Windows 8 and Surface with Windows RT Product Lifecycle explained

Understanding how to buy a PC

Microsoft committed to support Surface with Windows RT for 4 years and Windows 8 is officially supported until September 2018.

As in any product you buy, that being a piece of software or hardware, they all have a lifecycle, a period of time where companies will provide updates/firmware, support and part replacements, and Microsoft is not an exception; the company usually offers two types of product lifecycle: Mainstream Support and Extended Support.

During the software Mainstream Support period a product receives updates for security, stability, fixes and seldom features. Extended Support, means that product has transitioned from the mainstream to a limited support stage. It will only get security updates and companies have to pay for any bug that they want to fixed.

As November, 2012, for instance, Windows Vista and XP are software in the retiring phase or correctly defined: they are in the Extended Support Lifecycle, meanwhile Windows 8 and Windows 7 are in the Mainstream Support stage.

Also the software maker has another sibling to its operating systems line, Windows RT, which is a stripped-down version of Windows 8 and now the company has added both to its lifecycle policy, including its recently released tablet, Surface. But as you can see in the table below, the support has been partly announced for the RT OS.

ProductsLifecycle Start DateMainstream Support End DateExtended Support End Date
Surface with Windows 8 Pro5/10/20137/10/2017NA
Surface with Windows RT1/24/20134/11/2017NA
Windows RT10/30/2012To be announcedTo be announced
Windows 8 (including Enterprise, Pro and N editions)10/30/20121/9/20181/10/2023
Windows 7 (including all editions)10/22/20091/13/20151/14/2020
Windows Vista (including all editions)1/25/20074/10/20124/11/2017
Windows XP and Professional edition12/31/20014/14/20094/8/2014
Office Home and Student 2013 RTSame as Win RTSame as Win RTSame as Win RT

For the Surface RT tablet the rules are a bit different, because it is a mix of both software and hardware, and it is considered a consumer device.

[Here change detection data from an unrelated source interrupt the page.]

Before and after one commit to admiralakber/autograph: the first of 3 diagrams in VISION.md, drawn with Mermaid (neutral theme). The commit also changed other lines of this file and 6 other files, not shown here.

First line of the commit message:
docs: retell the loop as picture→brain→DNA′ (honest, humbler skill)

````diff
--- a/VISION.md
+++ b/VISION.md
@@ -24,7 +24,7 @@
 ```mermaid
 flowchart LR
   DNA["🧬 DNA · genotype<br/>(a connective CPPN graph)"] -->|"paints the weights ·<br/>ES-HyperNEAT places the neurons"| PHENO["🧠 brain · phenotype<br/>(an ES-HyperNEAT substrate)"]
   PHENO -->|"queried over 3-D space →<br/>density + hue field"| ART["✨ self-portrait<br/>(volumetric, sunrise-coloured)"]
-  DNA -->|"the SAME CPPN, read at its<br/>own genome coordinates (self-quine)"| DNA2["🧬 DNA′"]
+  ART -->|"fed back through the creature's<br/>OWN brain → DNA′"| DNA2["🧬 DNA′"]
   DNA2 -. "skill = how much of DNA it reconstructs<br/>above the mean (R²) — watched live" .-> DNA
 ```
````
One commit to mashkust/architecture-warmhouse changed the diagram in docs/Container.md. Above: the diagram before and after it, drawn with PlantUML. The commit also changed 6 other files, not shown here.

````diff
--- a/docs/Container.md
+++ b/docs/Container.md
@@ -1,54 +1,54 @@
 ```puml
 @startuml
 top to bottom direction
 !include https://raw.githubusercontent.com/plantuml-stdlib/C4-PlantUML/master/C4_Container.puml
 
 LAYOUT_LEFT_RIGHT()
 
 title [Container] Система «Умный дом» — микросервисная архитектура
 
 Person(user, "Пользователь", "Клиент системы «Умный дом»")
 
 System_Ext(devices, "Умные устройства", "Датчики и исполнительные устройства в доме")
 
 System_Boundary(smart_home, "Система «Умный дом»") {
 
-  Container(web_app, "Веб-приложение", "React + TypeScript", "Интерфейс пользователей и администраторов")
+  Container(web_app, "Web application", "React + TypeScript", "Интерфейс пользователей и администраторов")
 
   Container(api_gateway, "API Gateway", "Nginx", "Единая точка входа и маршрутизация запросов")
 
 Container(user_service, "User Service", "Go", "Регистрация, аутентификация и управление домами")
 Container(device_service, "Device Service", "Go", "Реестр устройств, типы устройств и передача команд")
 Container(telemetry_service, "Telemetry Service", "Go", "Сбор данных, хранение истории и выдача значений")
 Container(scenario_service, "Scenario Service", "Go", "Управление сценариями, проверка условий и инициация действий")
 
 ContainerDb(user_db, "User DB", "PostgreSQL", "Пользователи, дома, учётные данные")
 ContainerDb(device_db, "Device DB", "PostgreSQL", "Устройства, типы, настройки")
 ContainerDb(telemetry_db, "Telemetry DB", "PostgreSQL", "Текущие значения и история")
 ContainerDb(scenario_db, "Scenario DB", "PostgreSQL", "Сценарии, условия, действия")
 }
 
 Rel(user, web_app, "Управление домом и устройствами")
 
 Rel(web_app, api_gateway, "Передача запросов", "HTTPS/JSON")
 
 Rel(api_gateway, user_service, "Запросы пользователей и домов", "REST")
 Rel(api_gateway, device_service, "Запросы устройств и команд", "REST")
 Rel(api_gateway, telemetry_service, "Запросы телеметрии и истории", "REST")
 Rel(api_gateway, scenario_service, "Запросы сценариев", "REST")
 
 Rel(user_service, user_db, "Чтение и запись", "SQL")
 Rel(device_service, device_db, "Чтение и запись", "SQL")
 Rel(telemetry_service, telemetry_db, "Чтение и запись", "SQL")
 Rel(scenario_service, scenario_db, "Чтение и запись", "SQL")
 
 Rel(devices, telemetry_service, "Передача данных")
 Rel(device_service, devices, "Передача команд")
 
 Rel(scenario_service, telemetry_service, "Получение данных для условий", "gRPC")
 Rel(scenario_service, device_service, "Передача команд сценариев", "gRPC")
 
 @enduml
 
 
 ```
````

However, the company has updated its Lifecycle support page and they have noted that Surface with Windows RT will be supported until 2017, about four and half years, and without an extended support.

For more information check this Microsoft page under Support Lifecycle Policy and this Q&A page.

It all comes down to this: Anyone who purchases a Surface RT (hardware) should expect firmware updates, availability of services and hardware replacements until April 2017. On the other hand Windows RT (software), including Office 2013 RT, updates can be expected for at least 5 years — Just note that the dates are yet to be announced.

Even though those dates are different between devices and the code that makes them run, still better than the competition. First, because many manufactures do not make public any information that will indicate the end support for a specific product (e.g., Google, Amazon and Barnes & Nobles) and second, this policy is better than Apple’s iPad version one, launched in 2010, which no longer receives iOS updates.

Finally, let’s also not leave behind many of other Windows RT devices out in the market or soon to be released from different OEMs such as Samsung, Acer, Dell and others with hardware policy which could be different from what Microsoft offers. Although, today Windows RT does not have an specific schedule for retirement, we can only expect, as with most traditional operating system releases, that this version will not have a shorter lifecycle and support will be for at least five years.

About the author

Mauro Huculak is a Windows How-To Expert who started Pureinfotech in 2010 as an independent online publication. He has also been a Windows Central contributor for nearly a decade. Mauro has over 14 years of experience writing comprehensive guides and creating professional videos about Windows and software, including Android and Linux. Before becoming a technology writer, he was an IT administrator for seven years. In total, Mauro has over 20 years of combined experience in technology. Throughout his career, he achieved different professional certifications from Microsoft (MSCA), Cisco (CCNP), VMware (VCP), and CompTIA (A+ and Network+), and he has been recognized as a Microsoft MVP for many years. You can follow him on X (Twitter), YouTube, LinkedIn and Email him at [email protected].